**What this task involves:** Return all lines from the entries below in which the word "extends" is present.

**Information supplied:**

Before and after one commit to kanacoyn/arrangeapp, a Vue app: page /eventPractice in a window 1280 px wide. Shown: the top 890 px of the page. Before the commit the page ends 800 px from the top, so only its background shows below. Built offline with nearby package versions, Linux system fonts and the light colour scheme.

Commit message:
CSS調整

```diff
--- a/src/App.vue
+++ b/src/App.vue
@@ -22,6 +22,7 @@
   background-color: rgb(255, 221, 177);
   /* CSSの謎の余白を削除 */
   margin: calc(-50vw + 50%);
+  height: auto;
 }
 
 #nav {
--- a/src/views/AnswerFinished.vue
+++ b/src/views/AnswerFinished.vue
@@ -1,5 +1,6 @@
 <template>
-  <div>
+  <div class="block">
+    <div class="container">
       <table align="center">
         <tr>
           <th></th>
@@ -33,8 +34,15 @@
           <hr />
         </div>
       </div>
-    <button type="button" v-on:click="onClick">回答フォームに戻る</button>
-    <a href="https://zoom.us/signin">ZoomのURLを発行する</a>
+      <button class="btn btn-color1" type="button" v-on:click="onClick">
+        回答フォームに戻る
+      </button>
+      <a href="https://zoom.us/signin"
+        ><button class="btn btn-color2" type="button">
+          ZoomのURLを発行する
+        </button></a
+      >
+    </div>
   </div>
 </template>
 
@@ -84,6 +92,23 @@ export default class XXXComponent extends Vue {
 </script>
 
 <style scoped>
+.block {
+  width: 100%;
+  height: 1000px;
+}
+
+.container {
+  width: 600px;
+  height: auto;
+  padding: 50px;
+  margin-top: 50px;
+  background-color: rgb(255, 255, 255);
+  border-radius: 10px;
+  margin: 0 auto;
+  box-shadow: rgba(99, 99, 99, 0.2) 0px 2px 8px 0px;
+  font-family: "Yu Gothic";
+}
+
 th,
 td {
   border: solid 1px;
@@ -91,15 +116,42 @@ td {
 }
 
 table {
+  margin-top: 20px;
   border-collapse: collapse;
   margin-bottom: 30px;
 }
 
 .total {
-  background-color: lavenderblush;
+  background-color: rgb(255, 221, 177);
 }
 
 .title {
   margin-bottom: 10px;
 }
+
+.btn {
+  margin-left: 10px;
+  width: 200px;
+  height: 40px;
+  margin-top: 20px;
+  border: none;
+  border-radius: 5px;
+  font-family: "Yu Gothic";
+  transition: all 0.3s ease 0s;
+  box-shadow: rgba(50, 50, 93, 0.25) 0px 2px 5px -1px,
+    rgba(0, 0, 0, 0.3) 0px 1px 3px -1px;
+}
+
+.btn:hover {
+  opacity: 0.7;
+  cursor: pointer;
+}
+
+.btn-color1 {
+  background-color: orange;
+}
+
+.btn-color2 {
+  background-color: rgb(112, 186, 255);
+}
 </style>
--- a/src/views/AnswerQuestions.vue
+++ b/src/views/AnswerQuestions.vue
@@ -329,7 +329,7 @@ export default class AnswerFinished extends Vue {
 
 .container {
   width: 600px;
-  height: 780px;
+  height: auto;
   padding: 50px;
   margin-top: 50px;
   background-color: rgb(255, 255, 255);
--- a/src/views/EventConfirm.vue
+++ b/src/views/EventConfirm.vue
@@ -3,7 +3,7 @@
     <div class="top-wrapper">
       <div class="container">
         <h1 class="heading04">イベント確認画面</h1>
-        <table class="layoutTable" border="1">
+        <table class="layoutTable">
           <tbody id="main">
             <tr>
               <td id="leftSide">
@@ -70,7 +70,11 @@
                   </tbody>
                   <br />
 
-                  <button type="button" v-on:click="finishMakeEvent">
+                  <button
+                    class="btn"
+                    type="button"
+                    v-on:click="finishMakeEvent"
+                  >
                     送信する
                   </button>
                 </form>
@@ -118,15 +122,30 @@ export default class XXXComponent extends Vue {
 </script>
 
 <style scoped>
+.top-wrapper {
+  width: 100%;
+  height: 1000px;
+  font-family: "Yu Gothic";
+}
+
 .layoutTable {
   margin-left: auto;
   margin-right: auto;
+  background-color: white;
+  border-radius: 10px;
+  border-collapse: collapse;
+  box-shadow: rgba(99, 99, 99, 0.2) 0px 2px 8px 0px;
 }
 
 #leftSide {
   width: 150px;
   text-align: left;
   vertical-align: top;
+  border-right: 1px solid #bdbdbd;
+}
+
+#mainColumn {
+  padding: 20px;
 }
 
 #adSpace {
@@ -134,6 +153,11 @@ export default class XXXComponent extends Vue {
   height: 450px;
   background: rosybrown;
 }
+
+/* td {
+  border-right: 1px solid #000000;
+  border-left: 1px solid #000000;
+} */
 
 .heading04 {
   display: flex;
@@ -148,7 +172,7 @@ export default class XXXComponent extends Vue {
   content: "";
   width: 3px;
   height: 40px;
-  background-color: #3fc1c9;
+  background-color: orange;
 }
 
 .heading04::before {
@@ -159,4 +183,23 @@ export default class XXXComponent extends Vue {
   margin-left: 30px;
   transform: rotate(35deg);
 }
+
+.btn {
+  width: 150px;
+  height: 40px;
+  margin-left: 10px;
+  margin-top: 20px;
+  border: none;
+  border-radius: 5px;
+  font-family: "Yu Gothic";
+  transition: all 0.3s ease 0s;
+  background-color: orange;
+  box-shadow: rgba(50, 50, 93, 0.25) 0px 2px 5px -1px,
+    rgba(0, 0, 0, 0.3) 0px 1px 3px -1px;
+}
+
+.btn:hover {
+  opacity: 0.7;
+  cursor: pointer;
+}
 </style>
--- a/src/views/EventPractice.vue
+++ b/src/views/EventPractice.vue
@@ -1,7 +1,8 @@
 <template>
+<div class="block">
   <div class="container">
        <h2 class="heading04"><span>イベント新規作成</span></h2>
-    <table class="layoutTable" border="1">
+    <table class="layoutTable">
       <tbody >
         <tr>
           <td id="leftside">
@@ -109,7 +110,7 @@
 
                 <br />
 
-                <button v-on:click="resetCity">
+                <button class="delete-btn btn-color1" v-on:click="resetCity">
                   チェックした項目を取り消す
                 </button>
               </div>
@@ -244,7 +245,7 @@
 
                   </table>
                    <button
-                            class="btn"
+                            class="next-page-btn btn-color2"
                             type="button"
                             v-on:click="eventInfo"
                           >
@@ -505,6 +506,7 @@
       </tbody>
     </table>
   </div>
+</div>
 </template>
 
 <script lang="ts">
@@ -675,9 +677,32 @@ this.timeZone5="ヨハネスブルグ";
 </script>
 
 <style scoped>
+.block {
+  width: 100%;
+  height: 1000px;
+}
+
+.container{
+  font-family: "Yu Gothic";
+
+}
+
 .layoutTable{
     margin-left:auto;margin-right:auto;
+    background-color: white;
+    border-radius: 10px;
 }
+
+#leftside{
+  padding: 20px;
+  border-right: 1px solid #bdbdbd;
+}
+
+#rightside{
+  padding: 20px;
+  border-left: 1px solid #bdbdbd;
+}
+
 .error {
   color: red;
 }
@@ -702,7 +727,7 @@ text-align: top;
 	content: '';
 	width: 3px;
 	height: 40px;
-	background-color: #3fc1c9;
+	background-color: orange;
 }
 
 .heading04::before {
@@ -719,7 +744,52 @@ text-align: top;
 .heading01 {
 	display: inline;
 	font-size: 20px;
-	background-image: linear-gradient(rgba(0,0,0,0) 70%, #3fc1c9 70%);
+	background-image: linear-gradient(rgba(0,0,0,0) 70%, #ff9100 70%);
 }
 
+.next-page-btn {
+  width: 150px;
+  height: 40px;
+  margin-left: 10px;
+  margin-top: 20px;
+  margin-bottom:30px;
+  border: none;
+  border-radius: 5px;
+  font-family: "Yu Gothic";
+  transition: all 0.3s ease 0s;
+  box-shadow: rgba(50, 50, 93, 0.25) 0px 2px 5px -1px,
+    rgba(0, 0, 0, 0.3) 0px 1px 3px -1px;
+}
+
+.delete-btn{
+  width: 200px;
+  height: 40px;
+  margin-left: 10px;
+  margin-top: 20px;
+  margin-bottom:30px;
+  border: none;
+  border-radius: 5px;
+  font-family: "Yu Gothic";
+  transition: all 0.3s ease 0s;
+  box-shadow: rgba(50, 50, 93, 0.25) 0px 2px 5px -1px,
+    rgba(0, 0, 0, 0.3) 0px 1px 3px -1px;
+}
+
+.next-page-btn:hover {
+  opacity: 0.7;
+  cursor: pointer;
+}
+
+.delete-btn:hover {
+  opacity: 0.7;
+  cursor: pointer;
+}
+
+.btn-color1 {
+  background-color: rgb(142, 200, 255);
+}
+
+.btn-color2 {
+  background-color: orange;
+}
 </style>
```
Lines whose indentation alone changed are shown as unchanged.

**Your response:**
@@ -84,6 +92,23 @@ export default class XXXComponent extends Vue {
@@ -329,7 +329,7 @@ export default class AnswerFinished extends Vue {
@@ -118,15 +122,30 @@ export default class XXXComponent extends Vue {
@@ -134,6 +153,11 @@ export default class XXXComponent extends Vue {
@@ -148,7 +172,7 @@ export default class XXXComponent extends Vue {
@@ -159,4 +183,23 @@ export default class XXXComponent extends Vue {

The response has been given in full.